Courtesy of Thom Yorke

Oh, good old BitTorrent. How many things have you downloaded from there? No judging here. But a good deal of us have done it. It’s convenient, for one thing. Along with many other websites where entertainment is accessible in an, uh — unique, we should say — way, BitTorrent provides users the ability to get their favorite music, movies and most other downloadable things you want for free. The site, along with similarly structured websites or apps for downloading or torrenting (R.I.P. LimeWire), has been the bane of many artists and content creators, as their creations have been widely distributed over the Internet to thousands of users for free.

Recently, as you may know, Thom Yorke, almighty god and supreme ruler of Radiohead, decided to surprise-release his album, “Tomorrow’s Modern Boxes,” via BitTorrent. Seriously. The lead singer of possibly the most critically acclaimed band on the planet decided to release his album on a torrent service. Of course, this isn’t an entirely unexpected move from a member of Radiohead. The band self-released their album, “In Rainbows,” in 2007 in an unprecedented “pay-what-you-want” format. Before the album’s physical release, fans could download the album for anywhere from free to a million dollars if they wanted to. Though Yorke is releasing the album via a paid-only BitTorrent bundle for $6, the idea of releasing an album through a service that is primarily directed at people trying to download an album for free is a risky yet worthwhile move.

It’s because he’s going directly to the consumers.

While ignoring the spotty mechanics of the Spotify artist-pay system (which is another discussion for another time), the service has attracted many would-be torrenters that don’t want to pay for their music and created a community of free, legal music sharing. The idea is that they found the consumers who were using their product the most (whether legally or illegally), and created a way that was a convenient legal alternative, rather than shaming them for downloading free music. It’s not to say that you shouldn’t download illegal music for free (which again, is another discussion — artists should get paid adequately for their work). Yorke is simply taking the idea of consumer convenience to another level, while also making it more artist-friendly.

Yorke, one week into his album release, has garnered over 1 million downloads so far, including the few tracks available free for download.

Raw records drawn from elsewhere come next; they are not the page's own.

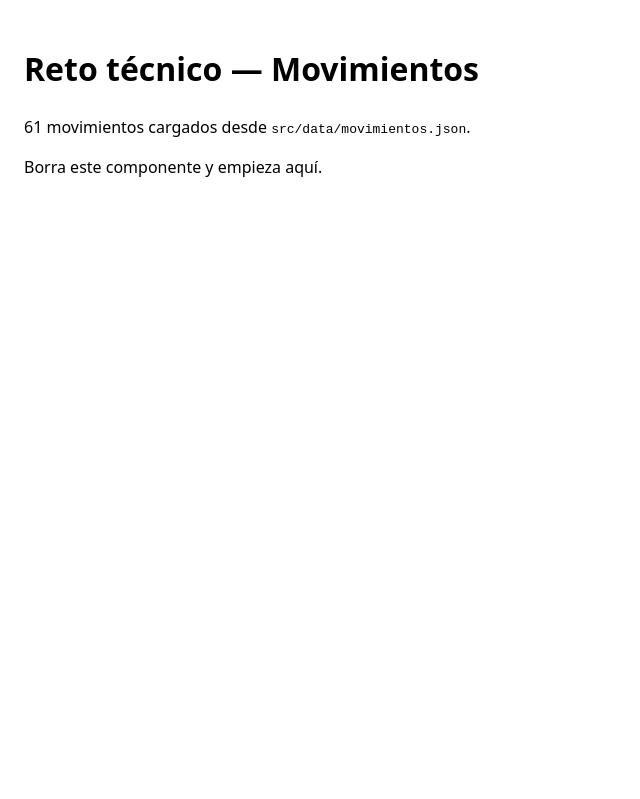
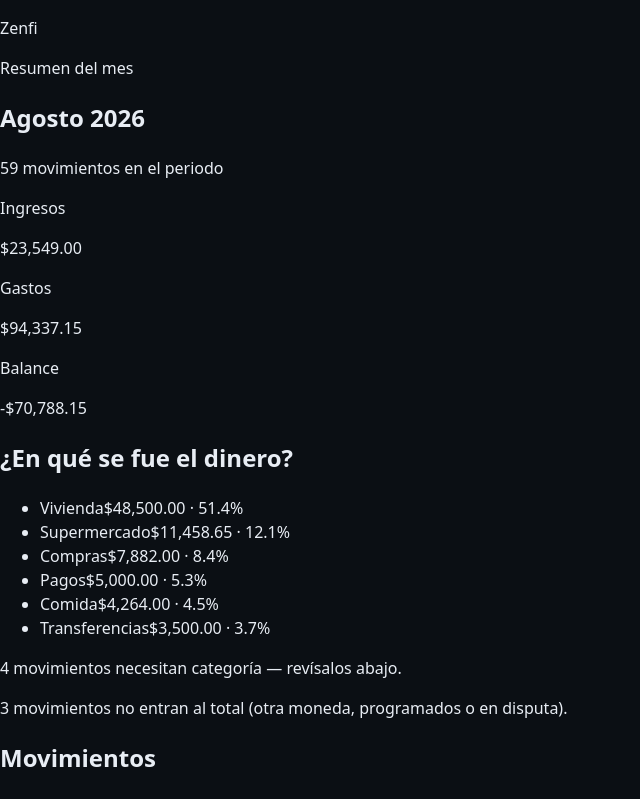
Before and after one commit to RafaelLozano/frontend-challenge-zenfi, a React (Vite) app: page / in a window 1280 px wide. Shown: the top 799 px of the page, without its empty margins (0-640 px from the left). Built offline with nearby package versions, Linux system fonts and the light colour scheme.

Commit message:
feat(app): conectar pantalla de movimientos y tokens de estilo
Parsea movimientos.json al arrancar y aplica tokens CSS globales con
CSS modules en camelCase para la pantalla principal.

```diff
--- a/src/App.tsx
+++ b/src/App.tsx
@@ -1,13 +1,17 @@
-import movimientos from './data/movimientos.json';
+import movimientosRaw from './data/movimientos.json';
+import { getSelectableCategoriaOptions } from './features/movimientos/catalog/categorias';
+import { MovimientosPage } from './features/movimientos/MovimientosPage';
+import { parseMovimientosFile } from './features/movimientos/utils/parseMovimientosFile';
+
+const { periodo, movimientos } = parseMovimientosFile(movimientosRaw);
+const categorias = getSelectableCategoriaOptions();
 
 const App = () => (
-  <main style={{ padding: 24 }}>
-    <h1>Reto técnico — Movimientos</h1>
-    <p>
-      {movimientos.movimientos.length} movimientos cargados desde <code>src/data/movimientos.json</code>.
-    </p>
-    <p>Borra este componente y empieza aquí.</p>
-  </main>
+  <MovimientosPage
+    initialMovimientos={movimientos}
+    periodo={periodo}
+    categorias={categorias}
+  />
 );
 
 export default App;
--- a/src/index.css
+++ b/src/index.css
@@ -1,7 +1,38 @@
 :root {
+  color-scheme: dark;
+
+  --color-bg: #0b0f14;
+  --color-surface: #121820;
+  --color-border: rgba(255, 255, 255, 0.08);
+  --color-text: #e8edf4;
+  --color-text-muted: #8b9aaf;
+  --color-accent: #34d399;
+  --color-income: #34d399;
+  --color-expense: #f8fafc;
+  --color-warning-bg: rgba(251, 191, 36, 0.12);
+  --color-warning-bg-subtle: rgba(251, 191, 36, 0.06);
+  --color-warning-border: rgba(251, 191, 36, 0.35);
+  --color-warning-text: #fcd34d;
+  --color-pending-bg: rgba(129, 140, 248, 0.15);
+  --color-pending-text: #a5b4fc;
+
+  --space-xs: 0.25rem;
+  --space-sm: 0.5rem;
+  --space-md: 0.75rem;
+  --space-lg: 1rem;
+  --space-xl: 1.5rem;
+  --space-2xl: 2rem;
+
+  --radius-sm: 8px;
+  --radius-md: 12px;
+  --radius-lg: 16px;
+
   font-family: system-ui, -apple-system, 'Segoe UI', Roboto, sans-serif;
   line-height: 1.5;
-  color-scheme: light dark;
+  font-synthesis: none;
+  text-rendering: optimizeLegibility;
+  -webkit-font-smoothing: antialiased;
+  -moz-osx-font-smoothing: grayscale;
 }
 
 * {
@@ -11,4 +42,15 @@
 body {
   margin: 0;
   min-height: 100dvh;
+  background: var(--color-bg);
+  color: var(--color-text);
 }
+
+#root {
+  min-height: 100dvh;
+}
+
+button,
+select {
+  font: inherit;
+}
--- a/vite.config.ts
+++ b/vite.config.ts
@@ -3,4 +3,9 @@ import react from '@vitejs/plugin-react';
 
 export default defineConfig({
   plugins: [react()],
+  css: {
+    modules: {
+      localsConvention: 'camelCaseOnly',
+    },
+  },
 });
```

If Yorke decided not to hide the official sales figures from the public, the album would have likely been the number-one album on the charts — and that’s not counting vinyl sales either. And it’s because Yorke decided to go straight to the people who help artists make their living: the listeners. When listeners were presented with a legal option on their favorite illegal website, many chose the legal way. No doubt some of them actually bought the album instead of finding it elsewhere in order to support Yorke, but the real reason for many others? Sheer convenience.

“It’s an experiment to see if the mechanics of the system are something that the general public can get its head around … If it works well it could be an effective way of handing some control of Internet commerce back to people who are creating the work,” Yorke and producer Nigel Godrich said in a statement. “Enabling those people who make either music, video or any other kind of digital content to sell it themselves. Bypassing the self-elected gate-keepers.”

Most of the entertainment industry has been generally oblivious to the way consumption of music and other entertainment has been rapidly changing over the past 10-15 years, and have been trying to fight it instead. Bandcamp does indeed provide a similar model for artists (particularly smaller ones), but seeing an artist of this magnitude trying something new is bound to have some influence. To see a large-scale artist go directly to the consumer and recognize how they consume and make it easier for them is a big deal. Business-wise, it makes a lot more sense — consumers consuming how they want to consume.

Of course, this system certainly isn’t perfect, and wouldn’t work for all artists. But for sheer ingenuity and ability to recognize convenience to the consumer and listener, it’s a win for all of us.